L-tyrosine side effects usually do not occur when it is taken in normal or low dosages. In larger dosages, however, L-tyrosine might cause heartbeat changes, restlessness, anxiety, sleeplessness, trouble breathing, headaches and rashes on the skin. L-tyrosine might also interfere with certain medications or hinder the absorption of certain amino acids. On a positive note, when taken in dosages of as much as 68 milligrams per pound (150 mg/kg) a day, it can help to alleviate mental stress, anxiety and fatigue.
Phenylalanine is an amino acid that helps the body produce L-tyrosine. Therefore, L-tyrosine is a non-essential amino acid, because the body is able to produce its own. It can, however, also be obtained orally through a nutritional supplement or from the daily diet. High protein foods such as meats, fish, chicken dairy products and eggs are excellent sources of L-tyrosine. Avocados, beans, oats, almonds, peanuts, pumpkin seeds and sesame seeds are good sources among the plant-based foods.
An L-tyrosine supplement is used to treat phenylketonuria (PKU), which is a condition in which the body is unable to take phenylalanine and turn it into L-tyrosine. Additionally, it is used to treat stress, depression, attention deficit disorder (ADD) and attention deficit-hyperactivity disorder (ADHD). After it is in the body, this amino acid helps the body to produce neurotransmitters that help a person take control of emotions in difficult situations. As a result, he person might be more alert and calmer as well as less anxious and less frustrated.

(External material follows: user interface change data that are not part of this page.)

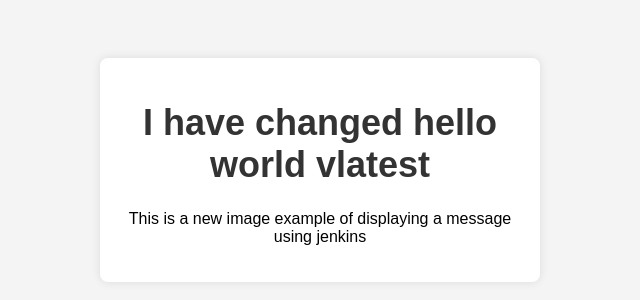
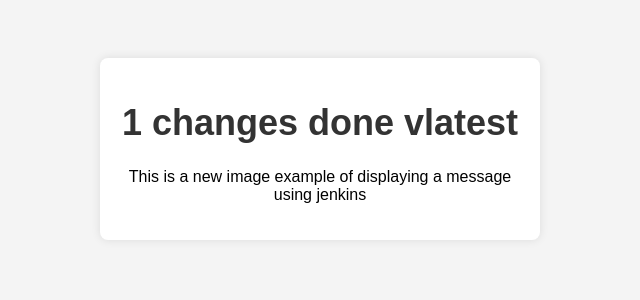
Before and after one commit to Prasanna1020/php-nginx-cicd, a PHP site: page / in a window 1280 px wide. Shown: the top 300 px of the page, without its empty margins (320-960 px from the left). Run offline with PHP 8.4, Linux system fonts and the light colour scheme.

Commit message:
message changed

```diff
--- a/src/Hello.php
+++ b/src/Hello.php
@@ -15,6 +15,6 @@ class Hello implements HelloInterface
 
     public function display(): string
     {
-        return sprintf('I have changed hello world v%s', self::VERSION);
+        return sprintf('1 changes done v%s', self::VERSION);
     }
 }
```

Negative L-tyrosine side effects include headaches, heartburn, stomach ailments, trouble breathing and pain or tightness in the chest. In others, it might affect the heart by causing arrhythmia or heart palpitations. Skin problems such as hives, swollen or itchy skin and rashes are also known L-tyrosine side effects. An overdose of L-tyrosine might also cause excess stimulation for the body and mind, resulting in insomnia, anxiety and fatigue.
Despite its negative side effects, L-tyrosine is generally safe and can be taken for as long as three months in dosages up to 68 milligrams per pound (150 mg/kg). A person should be monitored by a health care provider if taking it in larger dosages or for a longer period, because the long term L-tyrosine side effects are unknown. The recommended dose will depend on each individual, because some might be more sensitive to L-tyrosine. To help determine the correct dosage, one can start with a low dose and gradually increase it if no side effects occur.
Another factor to consider is that L-tyrosine might interfere with certain medications such as levodopa and antidepressants. Therefore, anyone on these medications should avoid L-tyrosine. Those who take medications for diabetes or Parkinson's disease or who are pregnant also should avoid the use of L-tyrosine.